She said many students go into horticulture fields because they already have an interest in plants, but there is a common misconception that horticulture careers don’t pay enough.

“Jobs in horticulture – of all kinds – can offer you a steady income in a field you love and that you are passionate about. There are a lot of opportunities with an education in horticulture,” she said.

Experience in horticulture allows professionals to not only work outside on a regular basis, but also gives them the chance to start their own businesses, such as lawn maintenance or landscape installation.

In addition to its expansive horticulture programs, Blue Ridge’s new Brighter Future Scholarships, which offer free college for eligible students, are a significant benefit for students, Meriwether said.

She believes horticulture offers career prospects that are suitable for many different backgrounds, including people with very little spare time, numerous life expenses or who already have children of their own.

“How do you pay for college while juggling all those other responsibilities? These scholarships have attracted countless people who previously thought they couldn’t afford an education,” she added.

For students who are apprehensive about choosing horticulture as their major, Meriwether encourages everyone to consider the vast diversity of professions you can begin with a degree in horticulture. Not only that, you also learn about various other fields of study such as entomology, soil science, plant identification, even cultivation and care of your own home gardens.

In her spare time, Meriwether enjoys reading, gardening, cooking, kayaking and canoeing, hiking and hosting jam sessions with her musician husband’s band “Sycamore Flats.”

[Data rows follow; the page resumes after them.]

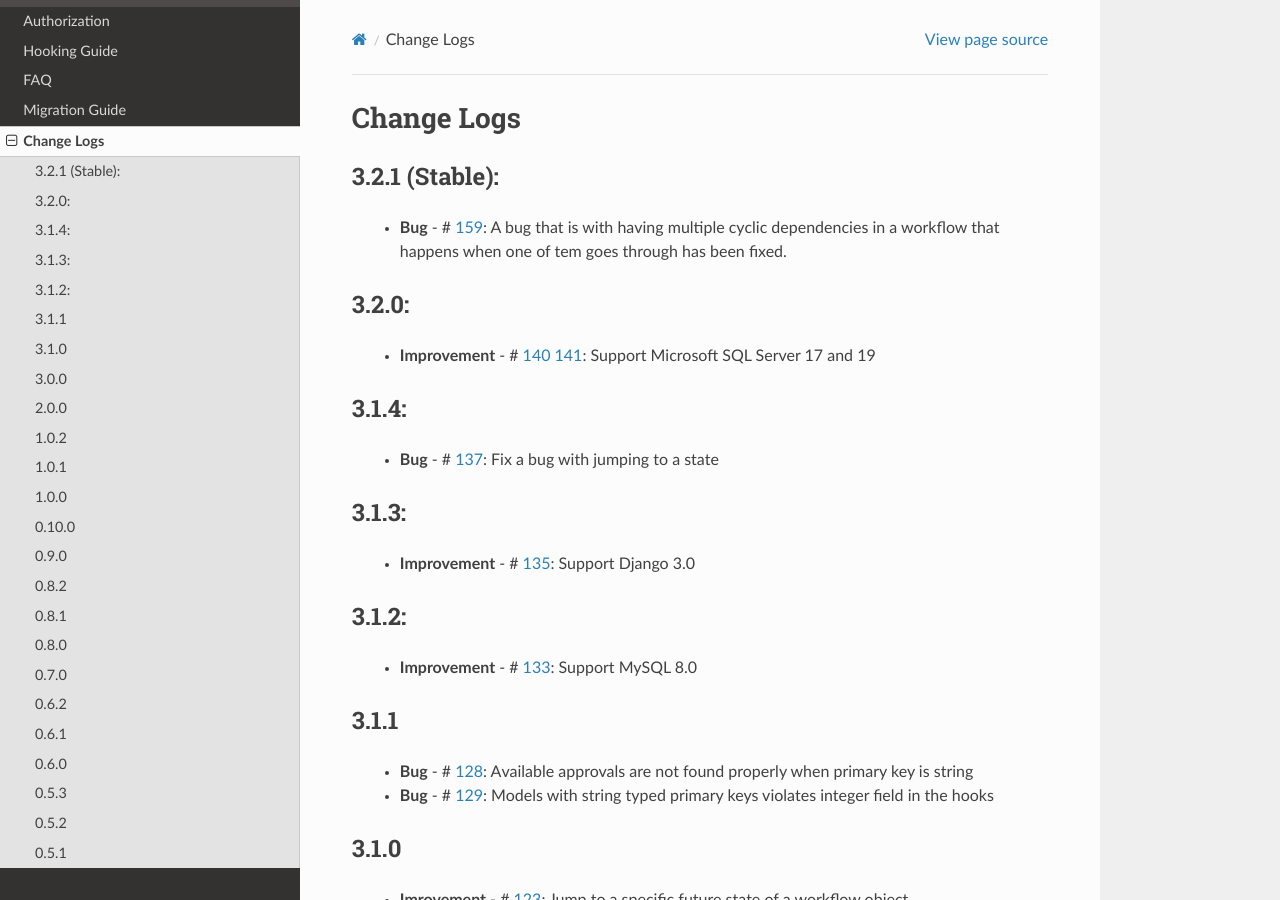
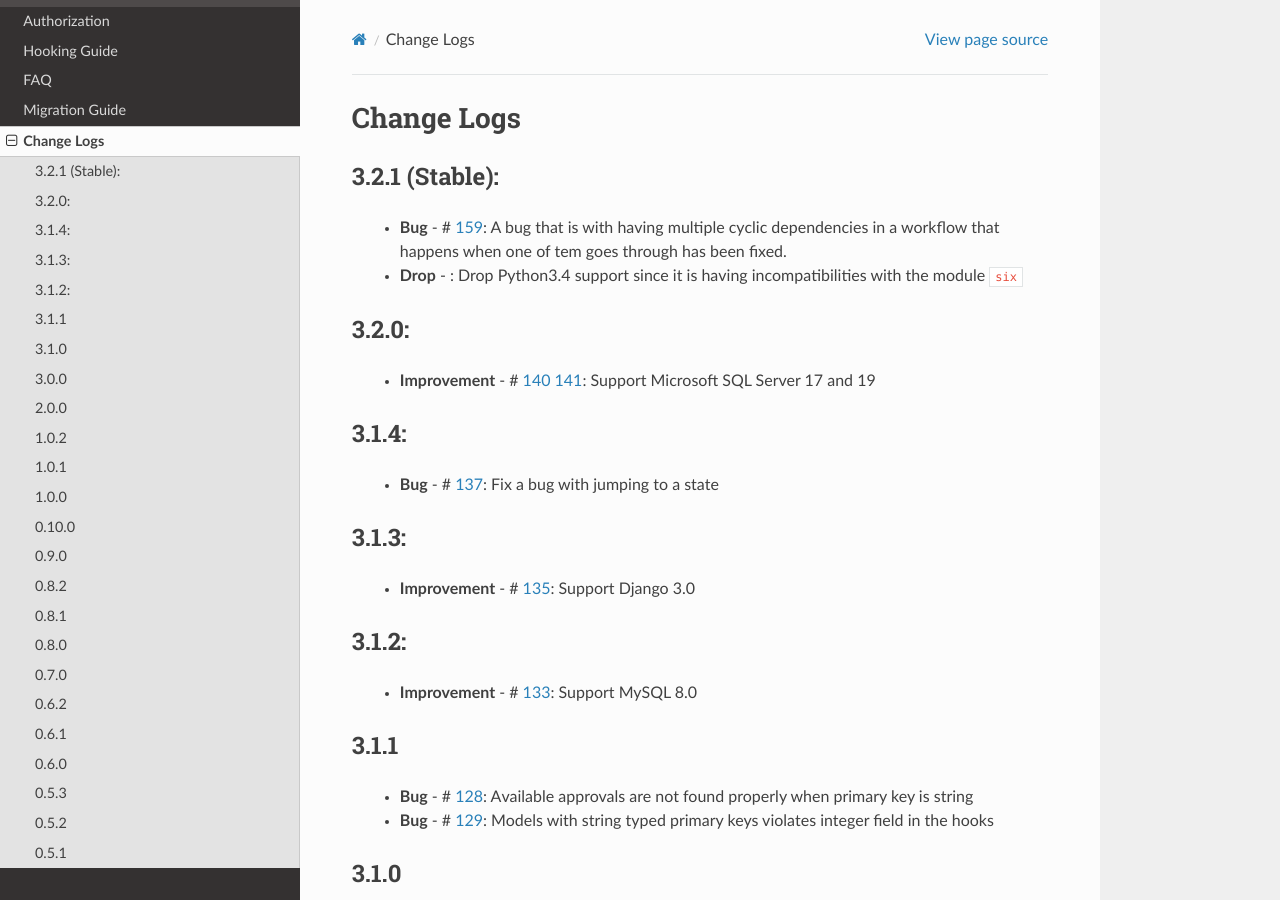
Before and after one commit to javrasya/django-river, a Sphinx documentation site: the page built from docs/changelog.rst, in a window 1280 px wide and 900 px high. Built offline with Sphinx 7.4.7 and the Read the Docs theme 2.0.0, drawn with Linux system fonts in a browser that asks for light colours; pages that are not in the unit, such as notebooks, are missing from menus.

Commit message:
Mention about support for python 3.4 getting dropped in the changelog

```diff
--- a/docs/changelog.rst
+++ b/docs/changelog.rst
@@ -6,6 +6,7 @@ Change Logs
 3.2.1 (Stable):
 ---------------
     * **Bug**         -  # 159_: A bug that is with having multiple cyclic dependencies in a workflow that happens when one of tem goes through has been fixed.
+    * **Drop**        -        : Drop Python3.4 support since it is having incompatibilities with the module ``six``
 
 
 .. _159: https://github.com/javrasya/django-river/issues/159
```
Also changed, not shown: 1 other file.
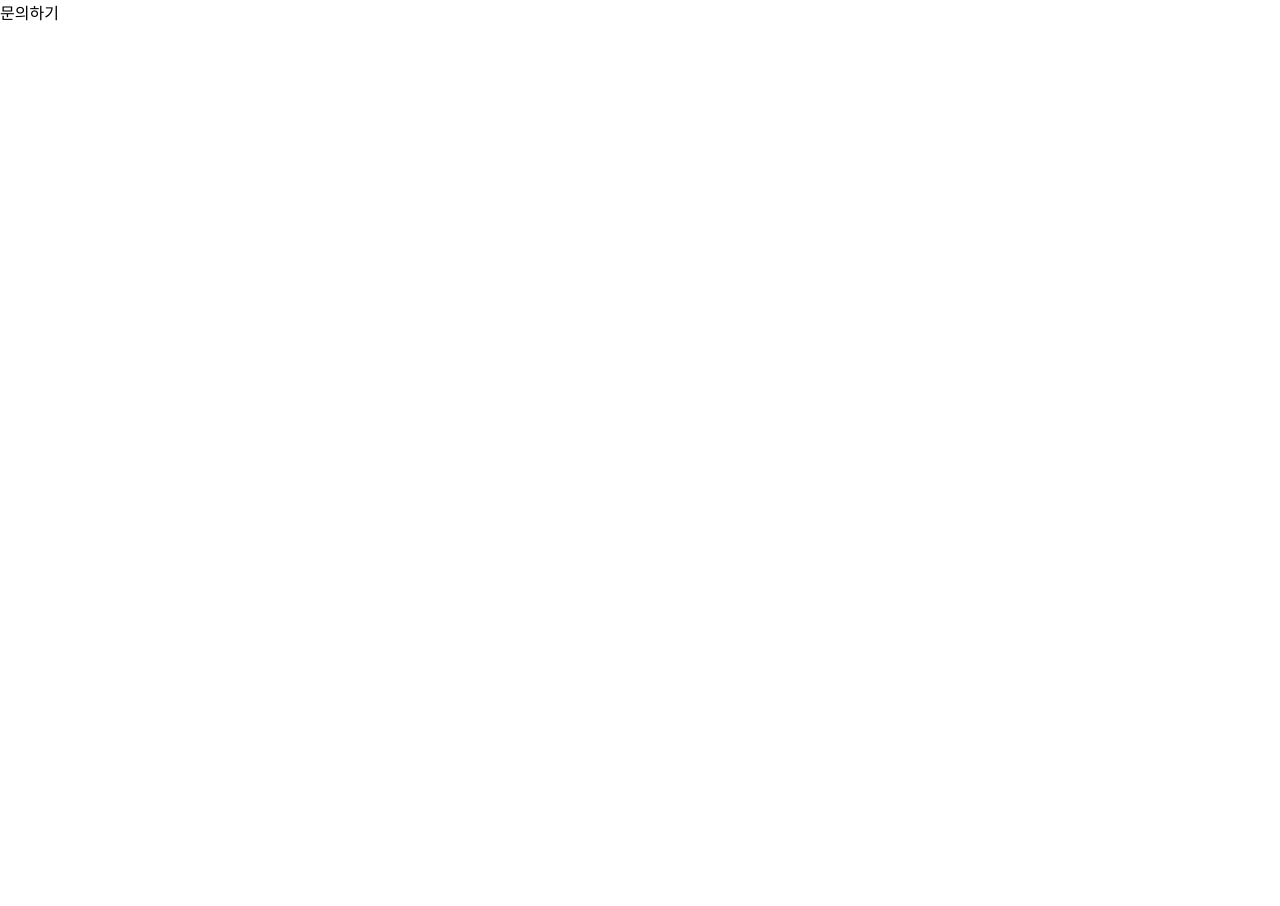
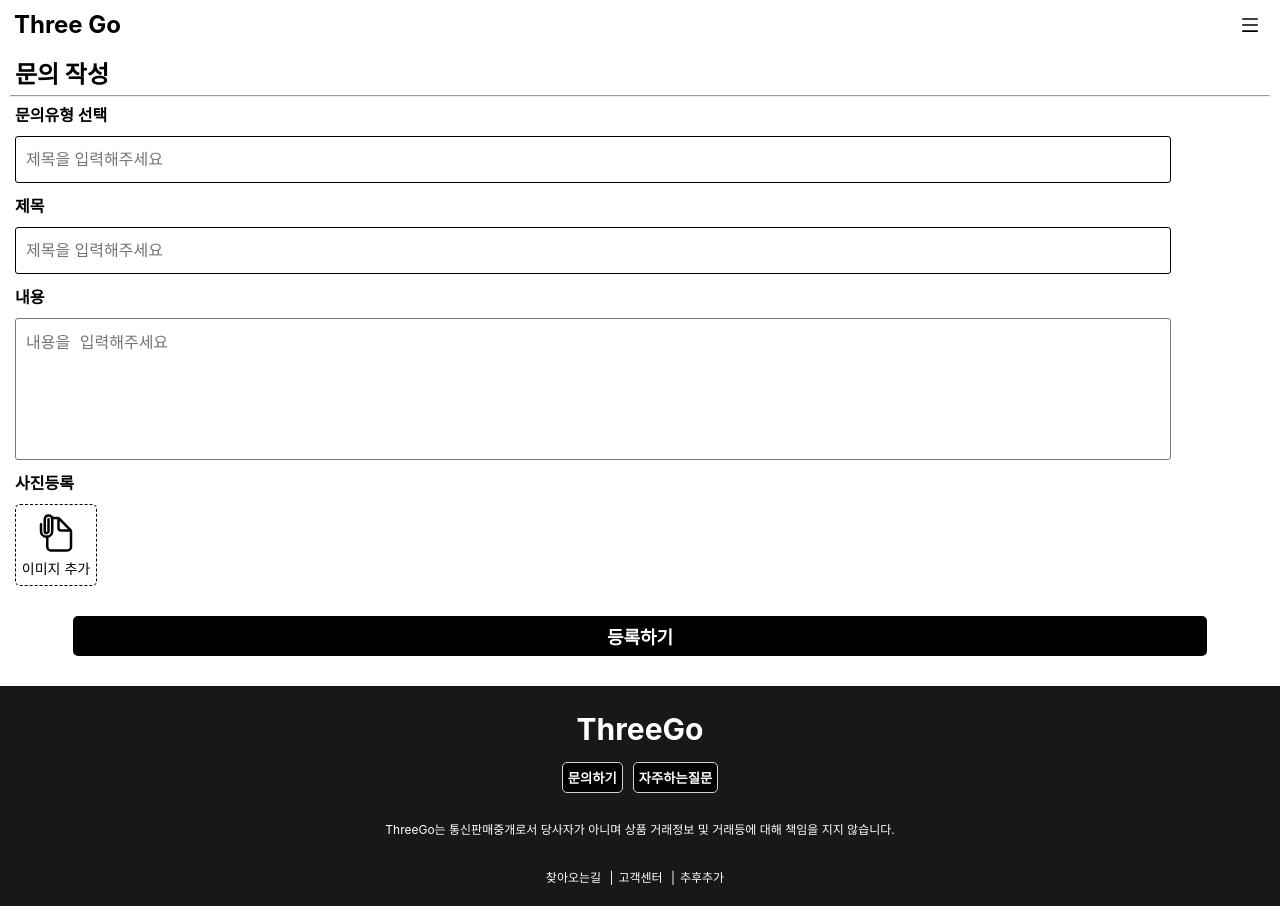
Before and after one commit to leeseongdooo/threego, a React (Create React App) app: page /InquireWrite in a window 1280 px wide. Before the commit the page ends 800 px from the top, so only its background shows below. Built offline with nearby package versions, Linux system fonts and the light colour scheme.

Commit message:
Day0513(2)

```diff
--- a/src/Component/InquireWrite.jsx
+++ b/src/Component/InquireWrite.jsx
@@ -1,11 +1,42 @@
 import React from "react";
-import '../css/InquireWrite.scss'
+import Header from "./Header";
+import Bottom from "./Bottom";
+import '../css/InquireWrite.scss';
+import { IoDocumentAttachOutline } from "react-icons/io5";
 
 function InquireWrite() {
+
+
     return (
-        <>
-        문의하기
-        </>
+        <div className="InquireWriteBox">
+            <Header fontColor="black"/>
+
+            <div className="InquireWriteContentBox">
+                <h2>문의 작성</h2>
+                <hr />
+
+                <p>문의유형 선택</p>
+                <input type="text" placeholder="제목을 입력해주세요" className="InquireTitle" />
+
+                <p>제목</p>
+                <input type="text" placeholder="제목을 입력해주세요" className="InquireTitle" />
+
+                <p>내용</p>
+                <textarea name="" id="" className="WriteContent" placeholder="내용을 입력해주세요" ></textarea>
+
+                <p>사진등록</p>
+                <label className="InquireImgLabel"  >
+                    <IoDocumentAttachOutline size="40px"/>
+                    <span>이미지 추가</span>
+                    <input type="file" name="file" accept="image/*" />
+                </label>
+
+                <footer className="InquireWriteBottom">
+                    <button >등록하기</button>
+                </footer>
+            </div>
+            <Bottom></Bottom>
+        </div>
     )
 }
 
--- a/src/css/InquireWrite.scss
+++ b/src/css/InquireWrite.scss
@@ -0,0 +1,98 @@
+.InquireWriteBox {
+    height: 100vh;
+    display: flex;
+    flex-direction: column;
+    justify-content: space-between;
+
+    .InquireWriteContentBox {
+
+        h2 {
+            margin: 5px;
+        }
+
+        margin: 10px;
+        margin-top: 50px;
+        display: flex;
+        flex-direction: column;
+        justify-content: space-between;
+
+        p {
+            margin: 5px;
+            font-size: 16px;
+            font-weight: 700;
+        }
+
+
+
+        input[type=text] {
+            width: 90%;
+            padding: 10px;
+            min-height: 25px;
+            border-radius: 3px;
+            border: 1px solid black;
+            margin: 5px;
+            font-size: 16px;
+        }
+
+        .WriteContent {
+            width: 90%;
+            padding: 10px;
+            text-align: left;
+            height: auto;
+            min-height: 120px;
+            font-size: 16px;
+            resize: none;
+            border-radius: 3px;
+            margin: 5px;
+        }
+
+
+        .InquireImgLabel {
+            input[type=file] {
+                display: none;
+            }
+            span {
+                margin-top: 5px;
+                font-size: 14px;
+            }
+            cursor: pointer;
+            display: flex;
+            flex-direction: column;
+            justify-content: center;
+            align-items: center;
+            background-repeat: no-repeat;
+            min-width: 80px;
+            max-width: 80px;
+            min-height: 80px;
+            max-height: 80px;
+            border: 1px dashed black;
+            margin: 5px;
+            margin-bottom: 0px;
+            border-radius: 5px;
+        }
+
+        .InquireWriteBottom {
+            width: 100%;
+            display: flex;
+            justify-content: center;
+            align-items: center;
+
+            button {
+                margin-top: 30px;
+                width: 90%;
+                height: 40px;
+                border-radius: 5px;
+                border: none;
+                background-color: black;
+                transition: 0.3s;
+                color: white;
+                font-size: 18px;
+                font-weight: bold;
+                cursor: pointer;
+            }
+        }
+
+    }
+
+
+}
```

To learn more about Blue Ridge’s horticulture program, visit You can contact Meriwether at (828) 694-1840 or at